I recently lost a Facebook friend.
There was a controversial issue in the news, and emotions were hot. I posted an article or two, and a discussion was sparked. Some people disagreed with me, and we managed to be respectful and interested in what the other had to say (which feels like a minor miracle in this day and age). And then, when referring to a peaceful protest in NYC, my now ex-Facebook friend said, “there is no justice like mob justice.” I pushed back on his language, saying that the protest was hardly a mob. It was peaceful (Jay-Z and Beyonce were there for Pete’s sake!) and when he repeated the word, I said that I did object to people using language that insinuates that I, or like-mined people, are somehow violent rioters, or dumb and misguided.
He de-friended me.
This post is not about my ex-Facebook friend, who I like very much. Nor is it about the specific Facebook exchange. What strikes me about this moment is how easy it is to infuse the reporting of facts – and all informational texts – with a strong bias or point of view, and how closely we have to read sometimes to see the author behind the supposed reality of nonfiction, whether it be on social media or the front page of the New York Times.
The words we use when we report, retell, and argue, matter. The details we choose to include, and the ones we choose to exclude, matter. The comparisons we make, the anecdotes we include, matter. Nonfiction writers always have a point of view on their topic, and I believe that it is virtually impossible to keep that point of view out of the writing entirely. As readers, there is great power in being able to discern what exactly the author is implying and assuming about the government shutdown, or education, or cats. (It always comes back to cats.) There is great power in being able to step back and pay close attention to the point of view being presented in a nonfiction text.
Closely reading to uncover the point of view of the text is about naming the implications of the language and examples the author uses in their writing. It is less about the central ideas of the text – although sometimes these are one and the same, and more about what this author, or this text, wants you to believe about the topic. What the text wants you to feel. It is the work of uncovering the assumptions the author is making, by paying close attention s/he uses.
Not all nonfiction texts will reward this work equally. This excerpt from the Animal Planet’s webpage on Starfish, for example, does not exactly invite a close reading for point of view:
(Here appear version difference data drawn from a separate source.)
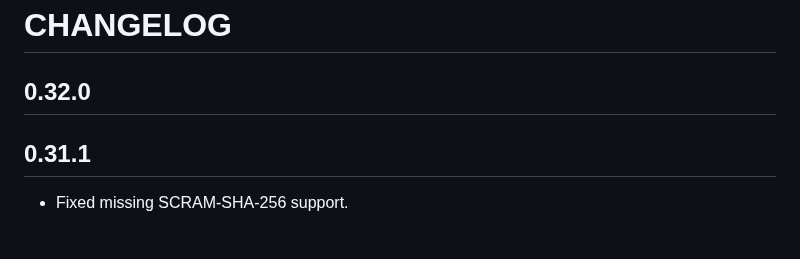
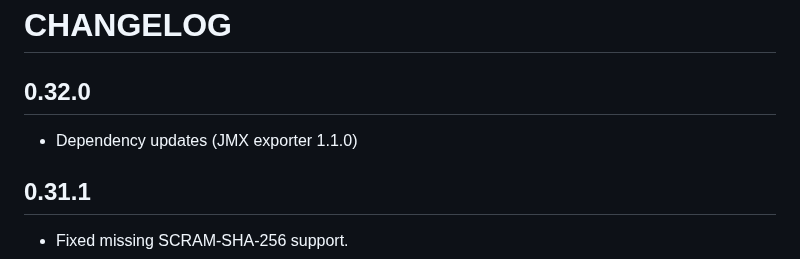
Before and after one commit to strimzi/strimzi-kafka-bridge, a Markdown page: CHANGELOG.md, the part around the change. Drawn GitHub-style; blank space fills up the shorter version.

Commit message:
Updated CHANGELOG
Signed-off-by: Paolo Patierno <ppatierno@live.com>

```diff
--- a/CHANGELOG.md
+++ b/CHANGELOG.md
@@ -2,6 +2,7 @@
 
 ## 0.32.0
 
+* Dependency updates (JMX exporter 1.1.0)
 
 ## 0.31.1
 
```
Starfish, or Sea Star, a bottom-dwelling marine animal. Despite its name, the starfish is not a fish; it is an echinoderm, a type of marine animal that is spiny-skinned. There are about 2,000 species, found in all seas, and most often near rocky shores. Starfish typically have five or more tapering arms radiating from a central point. The mouth is in the center on the underside.
Not exactly rippling with nuance. But while not every text invites a close read for point of view, some seem to almost beg for this work. Like this commercial for Barbie dolls:
When we read this text closely, we pull out phrases like “be who you wanna be” and we pull out the evidence of the text – that being who you wanna be includes having the choice of blue, purple or red hair. We can step back and ask ourselves: what does the author want us to believe? What do they want us to feel? Maybe that the author of this text wants us to believe that fashion is fun, which is true. But it also seems like there is more than that, that it is also implying that fashion is the way you can be who you are. It seems with a close read that this text’s point of view is that the the pathway to a girl’s self actualization is through her appearance.
It’s easy to pick on Barbie. But all social commentary aside – it is not that I have to disagree with the point of view in the text to recognize that it is there, and even that it is heavy handed. Having a point of view is not a bad thing – we all have them, like thumbs, or underwear. But it is our job as readers – it is our privilege as literate people – to see the point of view in the text when it arises, to nod to it, like you would an allusive neighbor in the morning. Doing this helps our students see the world around them more clearly, and helps to position themselves on firmer ground in their lives as young citizens. For when I read the Barbie commercial closely, when I identify what the point of view of that text is, I get to ask myself: Do I agree with that? And if I don’t identify the points of view in the nonfiction around me, I am in danger of being unwittingly manipulated by subtle messages that float by us all day long. And who wants to be unwittingly manipulated?
To help our kids read nonfiction more closely, and to help them uncover the points of view in those texts, try first having them pull out the words and phrases they see the author using in the text – the language that sticks out (more on how to see this language in our upcoming book). Then, you can lean on some thought prompts and sentence frames to help kids think about what they are seeing:
Sentence Frames for Point of View:
I think the author wants me to think that . . .
If the author was debating this topic, they would say . . .
The author doesn’t say anything about . . . which makes me think . . .
Some feeling words the author uses are __________, _____________, and __________, which tells me that the author probably feels . . . about the topic.
The author seems to believe that . . .
Helping students to notice the point of view in nonfiction texts helps them to not only hear the points of view of others, but to develop their own. While they may need some coaching at first, soon you will be surrounded by powerful critical readers.
(Try this work on this article from the wonderful magazine for kids, Upfront: http://upfront.scholastic.com/News/Is-the-Arab-Spring-Dead, and share what you find in the comments below!)
Big Idea: Close Reading Tiny Detail: Closely reading nonfiction with sentence frames to uncover point of view